By Molly Spangler, Director of Economic Development
Sedona AZ (July 26, 2018) – Small businesses are at the heart of our community. Our small businesses create opportunities for entrepreneurs to thrive, jobs for our neighbors, and gathering places for each of us to connect.
The city recognizes the importance of small businesses to Sedona’s social, cultural and economic health and that’s why we provide small business assistance and outreach through my department, Economic Development. Operating a small business takes risk, hard work and diligence. If my city colleagues and I can help a local business sustain itself or even expand, we are happy to help.
Small businesses create jobs, and more meaningful jobs. Two out of three new private sectors jobs are created by small businesses and these kinds of jobs often provide employees with higher levels of satisfaction than “big business” jobs. Employees of small businesses tend to take pride in their work and feel their work matters to the community – and it does! Small businesses help color and shape Sedona’s unique identity.
What do small businesses need to thrive? They need funding, a business strategy and planning, skilled workforce, marketing and social media, networking, financial acumen, market data, a good quality of life, and a supportive environment. The city of Sedona helps small business development by being a resource.
Here are some of the ways the city has been helping local businesses over the several months.
A small business loan helped Dr. Mary Watson, an experienced psychiatrist and resident of Sedona, who is starting Tribe Wellness Group PLLC. Dr. Watson’s emphasis is on treating the whole person rather than following a disease model. Dr. Watson will open her new business with a small business loan provided through the Verde Valley Regional Economic Organization (VVREO) Revolving Loan Fund, in which the city is a partner with other governmental, private-sector and nonprofit partners. Dr. Watson plans to hire five new positions over the next couple of years, three of which will be licensed therapists. Mental health services are in demand locally and nationally, and VVREO and the city are excited for the jobs Watson’s business will create along with the continued presence of a much-needed service in our region.
The city’s Small Business Coffee Talks are helping entrepreneurs learn from local experts and network while highlighting the wealth of existing business knowledge available for anyone to tap. Sedona residents who want to know what’s brewing in small business are invited to our monthly talk. Talks are free, but registration is required at sedonaaz.gov/econdev; visit the training and events page to access the registration form. Next up on Aug. 28 from 8 to 9:30 am is Chris Doyle, a commercial banker and business financing expert. He will help you understand cash flow, start-up costs, and how to access funding. Small business owners routinely let me know how valuable they find these coffee talks and I’m gratified to know that another hard-working Sedona resident has found one more tool to strengthen their business.
The Sedona Economic Development Department exists to help businesses create and keep jobs, and start, strengthen or expand their Sedona business. That’s a good thing for everyone.

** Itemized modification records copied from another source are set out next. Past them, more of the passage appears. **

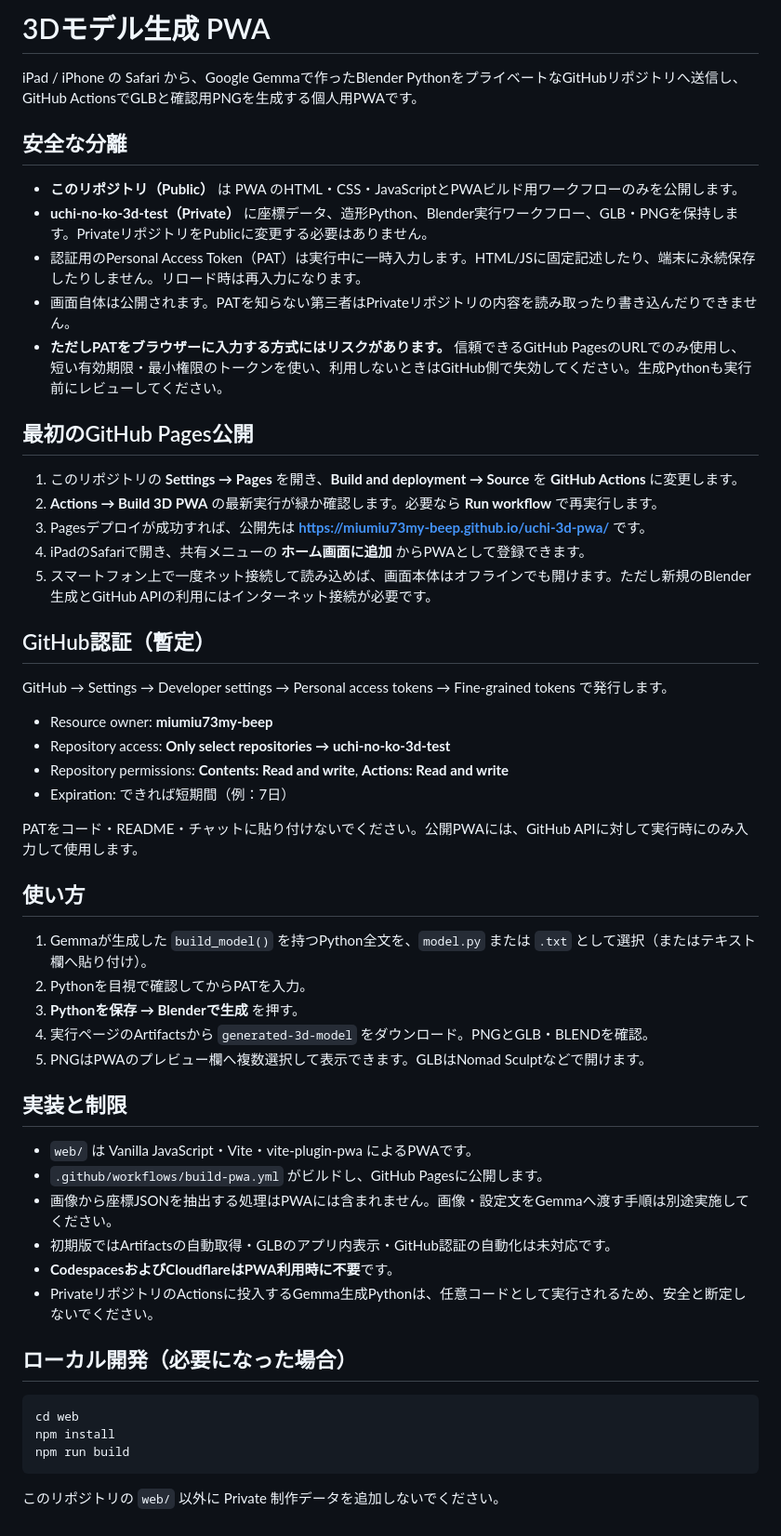
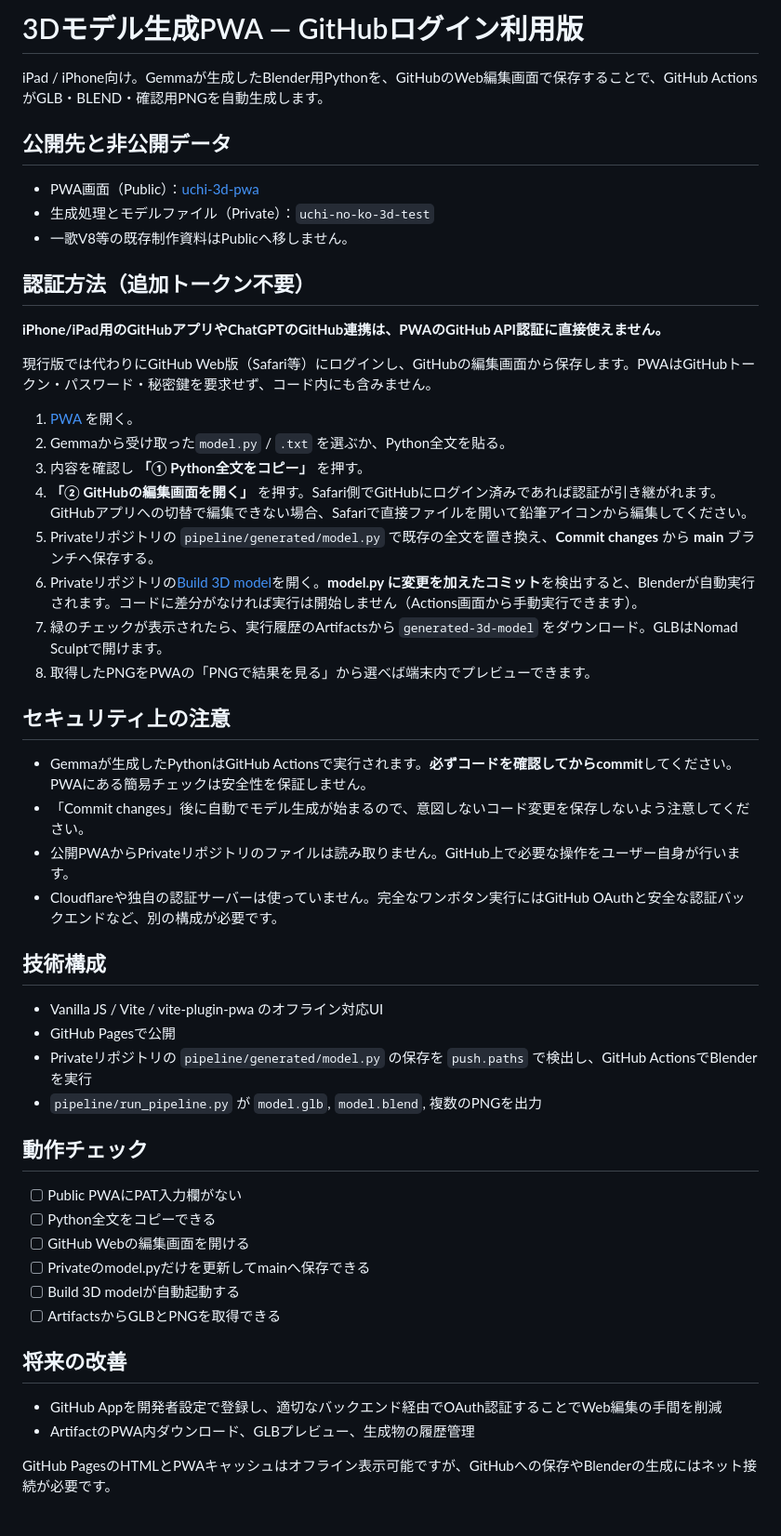
Before and after one commit to miumiu73my-beep/uchi-3d-pwa, a Markdown page: README.md, the part around the change. Shown at 93% size. Drawn GitHub-style.

Commit message:
docs(pwa): explain no-token signed-in GitHub browser workflow

````diff
--- a/README.md
+++ b/README.md
@@ -1,51 +1,49 @@
-# 3Dモデル生成 PWA
+# 3Dモデル生成PWA — GitHubログイン利用版
 
-iPad / iPhone の Safari から、Google Gemmaで作ったBlender PythonをプライベートなGitHubリポジトリへ送信し、GitHub ActionsでGLBと確認用PNGを生成する個人用PWAです。
+iPad / iPhone向け。Gemmaが生成したBlender用Pythonを、GitHubのWeb編集画面で保存することで、GitHub ActionsがGLB・BLEND・確認用PNGを自動生成します。
 
-## 安全な分離
-- **このリポジトリ（Public）** は PWA のHTML・CSS・JavaScriptとPWAビルド用ワークフローのみを公開します。
-- **uchi-no-ko-3d-test（Private）** に座標データ、造形Python、Blender実行ワークフロー、GLB・PNGを保持します。PrivateリポジトリをPublicに変更する必要はありません。
-- 認証用のPersonal Access Token（PAT）は実行中に一時入力します。HTML/JSに固定記述したり、端末に永続保存したりしません。リロード時は再入力になります。
-- 画面自体は公開されます。PATを知らない第三者はPrivateリポジトリの内容を読み取ったり書き込んだりできません。
-- **ただしPATをブラウザーに入力する方式にはリスクがあります。** 信頼できるGitHub PagesのURLでのみ使用し、短い有効期限・最小権限のトークンを使い、利用しないときはGitHub側で失効してください。生成Pythonも実行前にレビューしてください。
+## 公開先と非公開データ
+- PWA画面（Public）：[uchi-3d-pwa](https://github.com/miumiu73my-beep/uchi-3d-pwa)
+- 生成処理とモデルファイル（Private）：`uchi-no-ko-3d-test`
+- 一歌V8等の既存制作資料はPublicへ移しません。
 
-## 最初のGitHub Pages公開
-1. このリポジトリの **Settings → Pages** を開き、**Build and deployment → Source** を **GitHub Actions** に変更します。
-2. **Actions → Build 3D PWA** の最新実行が緑か確認します。必要なら **Run workflow** で再実行します。
-3. Pagesデプロイが成功すれば、公開先は **https://miumiu73my-beep.github.io/uchi-3d-pwa/** です。
-4. iPadのSafariで開き、共有メニューの **ホーム画面に追加** からPWAとして登録できます。
-5. スマートフォン上で一度ネット接続して読み込めば、画面本体はオフラインでも開けます。ただし新規のBlender生成とGitHub APIの利用にはインターネット接続が必要です。
+## 認証方法（追加トークン不要）
 
-## GitHub認証（暫定）
-GitHub → Settings → Developer settings → Personal access tokens → Fine-grained tokens で発行します。
+**iPhone/iPad用のGitHubアプリやChatGPTのGitHub連携は、PWAのGitHub API認証に直接使えません。**
 
-- Resource owner: **miumiu73my-beep**
-- Repository access: **Only select repositories → uchi-no-ko-3d-test**
-- Repository permissions: **Contents: Read and write**, **Actions: Read and write**
-- Expiration: できれば短期間（例：7日）
+現行版では代わりにGitHub Web版（Safari等）にログインし、GitHubの編集画面から保存します。PWAはGitHubトークン・パスワード・秘密鍵を要求せず、コード内にも含みません。
 
-PATをコード・README・チャットに貼り付けないでください。公開PWAには、GitHub APIに対して実行時にのみ入力して使用します。
+1. [PWA](https://miumiu73my-beep.github.io/uchi-3d-pwa/) を開く。
+2. Gemmaから受け取った`model.py` / `.txt` を選ぶか、Python全文を貼る。
+3. 内容を確認し **「① Python全文をコピー」** を押す。
+4. **「② GitHubの編集画面を開く」** を押す。Safari側でGitHubにログイン済みであれば認証が引き継がれます。GitHubアプリへの切替で編集できない場合、Safariで直接ファイルを開いて鉛筆アイコンから編集してください。
+5. Privateリポジトリの `pipeline/generated/model.py` で既存の全文を置き換え、**Commit changes** から **main** ブランチへ保存する。
+6. Privateリポジトリの[Build 3D model](https://github.com/miumiu73my-beep/uchi-no-ko-3d-test/actions/workflows/build-model.yml)を開く。**model.py に変更を加えたコミット**を検出すると、Blenderが自動実行されます。コードに差分がなければ実行は開始しません（Actions画面から手動実行できます）。
+7. 緑のチェックが表示されたら、実行履歴のArtifactsから `generated-3d-model` をダウンロード。GLBはNomad Sculptで開けます。
+8. 取得したPNGをPWAの「PNGで結果を見る」から選べば端末内でプレビューできます。
 
-## 使い方
-1. Gemmaが生成した `build_model()` を持つPython全文を、`model.py` または `.txt` として選択（またはテキスト欄へ貼り付け）。
-2. Pythonを目視で確認してからPATを入力。
-3. **Pythonを保存 → Blenderで生成** を押す。
-4. 実行ページのArtifactsから `generated-3d-model` をダウンロード。PNGとGLB・BLENDを確認。
-5. PNGはPWAのプレビュー欄へ複数選択して表示できます。GLBはNomad Sculptなどで開けます。
+## セキュリティ上の注意
+- Gemmaが生成したPythonはGitHub Actionsで実行されます。**必ずコードを確認してからcommit**してください。PWAにある簡易チェックは安全性を保証しません。
+- 「Commit changes」後に自動でモデル生成が始まるので、意図しないコード変更を保存しないよう注意してください。
+- 公開PWAからPrivateリポジトリのファイルは読み取りません。GitHub上で必要な操作をユーザー自身が行います。
+- Cloudflareや独自の認証サーバーは使っていません。完全なワンボタン実行にはGitHub OAuthと安全な認証バックエンドなど、別の構成が必要です。
 
-## 実装と制限
-- `web/` は Vanilla JavaScript・Vite・vite-plugin-pwa によるPWAです。
-- `.github/workflows/build-pwa.yml` がビルドし、GitHub Pagesに公開します。
-- 画像から座標JSONを抽出する処理はPWAには含まれません。画像・設定文をGemmaへ渡す手順は別途実施してください。
-- 初期版ではArtifactsの自動取得・GLBのアプリ内表示・GitHub認証の自動化は未対応です。
-- **CodespacesおよびCloudflareはPWA利用時に不要**です。
-- PrivateリポジトリのActionsに投入するGemma生成Pythonは、任意コードとして実行されるため、安全と断定しないでください。
+## 技術構成
+- Vanilla JS / Vite / vite-plugin-pwa のオフライン対応UI
+- GitHub Pagesで公開
+- Privateリポジトリの `pipeline/generated/model.py` の保存を `push.paths` で検出し、GitHub ActionsでBlenderを実行
+- `pipeline/run_pipeline.py` が `model.glb`, `model.blend`, 複数のPNGを出力
 
-## ローカル開発（必要になった場合）
-```bash
-cd web
-npm install
-npm run build
-```
+## 動作チェック
+- [ ] Public PWAにPAT入力欄がない
+- [ ] Python全文をコピーできる
+- [ ] GitHub Webの編集画面を開ける
+- [ ] Privateのmodel.pyだけを更新してmainへ保存できる
+- [ ] Build 3D modelが自動起動する
+- [ ] ArtifactsからGLBとPNGを取得できる
 
-このリポジトリの `web/` 以外に Private 制作データを追加しないでください。
+## 将来の改善
+- GitHub Appを開発者設定で登録し、適切なバックエンド経由でOAuth認証することでWeb編集の手間を削減
+- ArtifactのPWA内ダウンロード、GLBプレビュー、生成物の履歴管理
+
+GitHub PagesのHTMLとPWAキャッシュはオフライン表示可能ですが、GitHubへの保存やBlenderの生成にはネット接続が必要です。
````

For information on revolving loans, business education, and other business support resources, contact me, Sedona Economic Development Director Molly Spangler, at email@example.com.